    Christopher Lauzen


Republican Chris Lauzen coasted to an overwhelming victory with nearly 70 percent of the vote to retain the 25th State Senate seat he's held since 1992.

With 206 of 207 precincts counted, unofficial totals show Lauzen had garnered 69,815 votes compared to 30,734 votes for a Democrat Leslie Juby.

Lauzen, an Aurora accountant, said he is grateful for the privilege to serve his constituents again and thanked Juby for running an issues-based campaign.

"I recognize how much difficult work is ahead. I don't think there's a high hurdle to say the state government has to do what families have to do: to live within our means without new revenue," Lauzen said. "I think my volunteers and I have brought forward specific solutions to these very tough problems. I've demonstrated the backbone to work on those solutions. It's not a partisan thing it's a problem solving thing."

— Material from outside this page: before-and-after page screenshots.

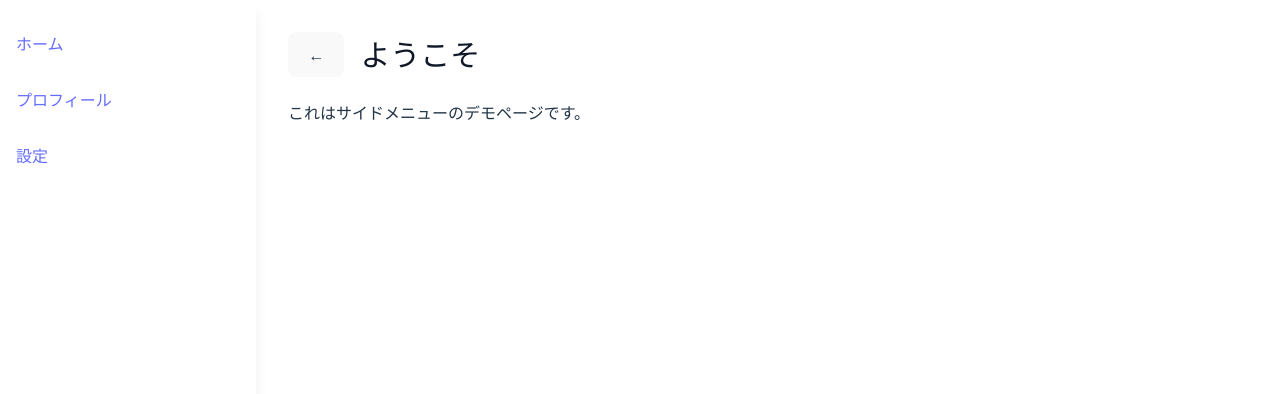
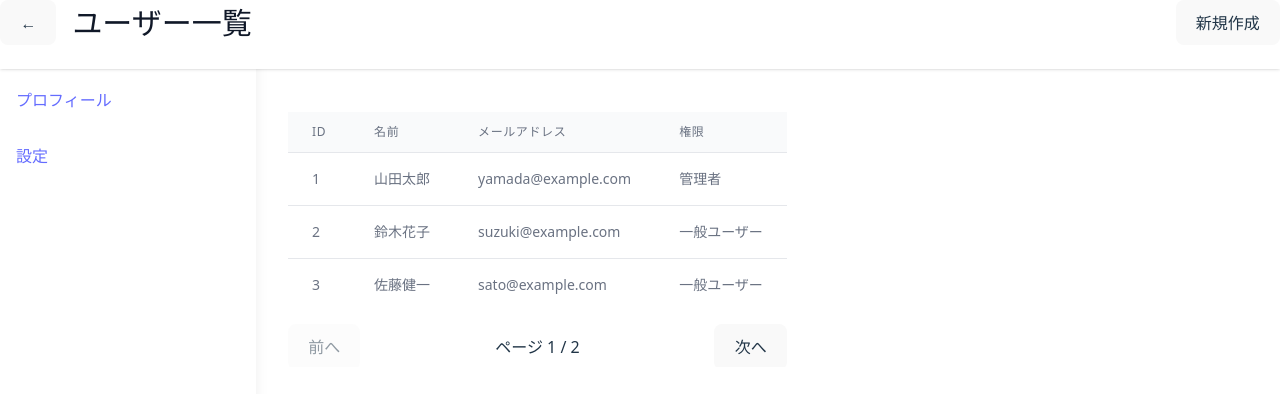
Before and after one commit to HMasataka/vite-tailwind-ts-playground, a React (Vite) app: page / in a window 1280 px wide. Shown: the top 394 px of the page. Built offline with nearby package versions, Linux system fonts and the light colour scheme.

Commit message:
Feat side menu

```diff
--- a/src/App.tsx
+++ b/src/App.tsx
@@ -1,11 +1,11 @@
 import { BrowserRouter as Router, Routes, Route } from "react-router-dom";
-import { Home } from "./components/pages/Home";
+import { TableSample } from "./components/pages/TableSample";
 
 function App() {
   return (
     <Router>
       <Routes>
-        <Route path="/" element={<Home />} />
+        <Route path="/" element={<TableSample />} />
         <Route path="/profile" element={<div>プロフィールページ</div>} />
         <Route path="/settings" element={<div>設定ページ</div>} />
       </Routes>
--- a/src/components/molecules/PageHeader/index.tsx
+++ b/src/components/molecules/PageHeader/index.tsx
@@ -8,9 +8,14 @@ interface PageHeaderProps {
   isMenuOpen?: boolean;
 }
 
-export const PageHeader = ({ title, actions, onMenuToggle, isMenuOpen }: PageHeaderProps) => {
+export const PageHeader = ({
+  title,
+  actions,
+  onMenuToggle,
+  isMenuOpen,
+}: PageHeaderProps) => {
   return (
-    <div className="flex items-center justify-between mb-6">
+    <div className="flex w-full items-center justify-between mb-6">
       <div className="flex items-center space-x-4">
         <button
           onClick={onMenuToggle}
--- a/src/components/pages/Home/index.tsx
+++ b/src/components/pages/Home/index.tsx
@@ -13,15 +13,23 @@ export const Home = () => {
 
   return (
     <div className="flex min-h-screen">
-      <SideMenu items={menuItems} isOpen={isMenuOpen} onToggle={() => setIsMenuOpen(!isMenuOpen)} />
-      <main className={`flex-1 p-8 transition-all duration-300 ${isMenuOpen ? "ml-64" : "ml-16"}`}>
+      <SideMenu
+        items={menuItems}
+        isOpen={isMenuOpen}
+        onToggle={() => setIsMenuOpen(!isMenuOpen)}
+      />
+      <div className={`flex-1 transition-all duration-300 ${isMenuOpen ? "ml-64" : "ml-16"}`}>
+        <div className="fixed top-0 right-0 left-0 z-10 bg-white shadow-sm">
           <PageHeader
             title="ようこそ"
             isMenuOpen={isMenuOpen}
             onMenuToggle={() => setIsMenuOpen(!isMenuOpen)}
           />
+        </div>
+        <main className="mt-20 p-8">
           <p>これはサイドメニューのデモページです。</p>
         </main>
       </div>
+    </div>
   );
 };
--- a/src/components/pages/TableSample/index.tsx
+++ b/src/components/pages/TableSample/index.tsx
@@ -1,6 +1,8 @@
+import { useState } from "react";
 import { Table } from "../../organisms/Table";
 import { PageHeader } from "../../molecules/PageHeader";
 import { Button } from "../../atoms/Button";
+import { SideMenu } from "../../molecules/SideMenu";
 
 interface User {
   id: number;
@@ -29,18 +31,39 @@ const columns = [
   { key: "role" as keyof User, header: "権限", width: "2/12" },
 ];
 
+const menuItems = [
+  { label: "ホーム", path: "/" },
+  { label: "プロフィール", path: "/profile" },
+  { label: "設定", path: "/settings" },
+];
+
 export const TableSample = () => {
+  const [isMenuOpen, setIsMenuOpen] = useState(true);
+
   return (
-    <div className="p-4">
+    <div className="flex min-h-screen">
+      <SideMenu
+        items={menuItems}
+        isOpen={isMenuOpen}
+        onToggle={() => setIsMenuOpen(!isMenuOpen)}
+      />
+      <div className={`flex-1 transition-all duration-300 ${isMenuOpen ? "ml-64" : "ml-16"}`}>
+        <div className="fixed top-0 right-0 left-0 z-10 bg-white shadow-sm">
           <PageHeader
             title="ユーザー一覧"
+            isMenuOpen={isMenuOpen}
+            onMenuToggle={() => setIsMenuOpen(!isMenuOpen)}
             actions={
-          <Button variant="primary" onClick={open}>
+              <Button variant="primary" onClick={() => {}}>
                 新規作成
               </Button>
             }
           />
+        </div>
+        <main className="mt-20 p-8">
           <Table data={sampleData} columns={columns} pageSize={3} />
+        </main>
+      </div>
     </div>
   );
 };
```
Lines whose indentation alone changed are shown as unchanged.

The race between the two was remarkably civil compared to other contests in the House and Senate that relied on inflammatory mailers, personal attacks and innuendo.

Lauzen campaigned on his record of trying to control spending, reform pensions and being a lawmakers who voted for what was right not necessarily along party lines.

Juby said serving in Springfield was a natural extension of her community service. She would have brought fresh perspective instead of condemning or shutting out ideas just because they came from Republicans.

Going forward, Juby said, she will focus on her position on the Geneva school board.

"The people who came out to vote really felt strongly about their candidate," Juby said. "I don't know what we could have done different. We knocked on doors for 18 months."

Both candidates opposed a tax increase to solve the state's budget mess.

Juby said the best way to get the state back on track would be to get people back to work.

Lauzen said he would consider "tax modernization and reform" only if tightening restrictions on Medicaid eligibility, applying pension reforms to future earnings of current workers, cutting the state bureaucracy and creating more jobs failed to get the state in the black.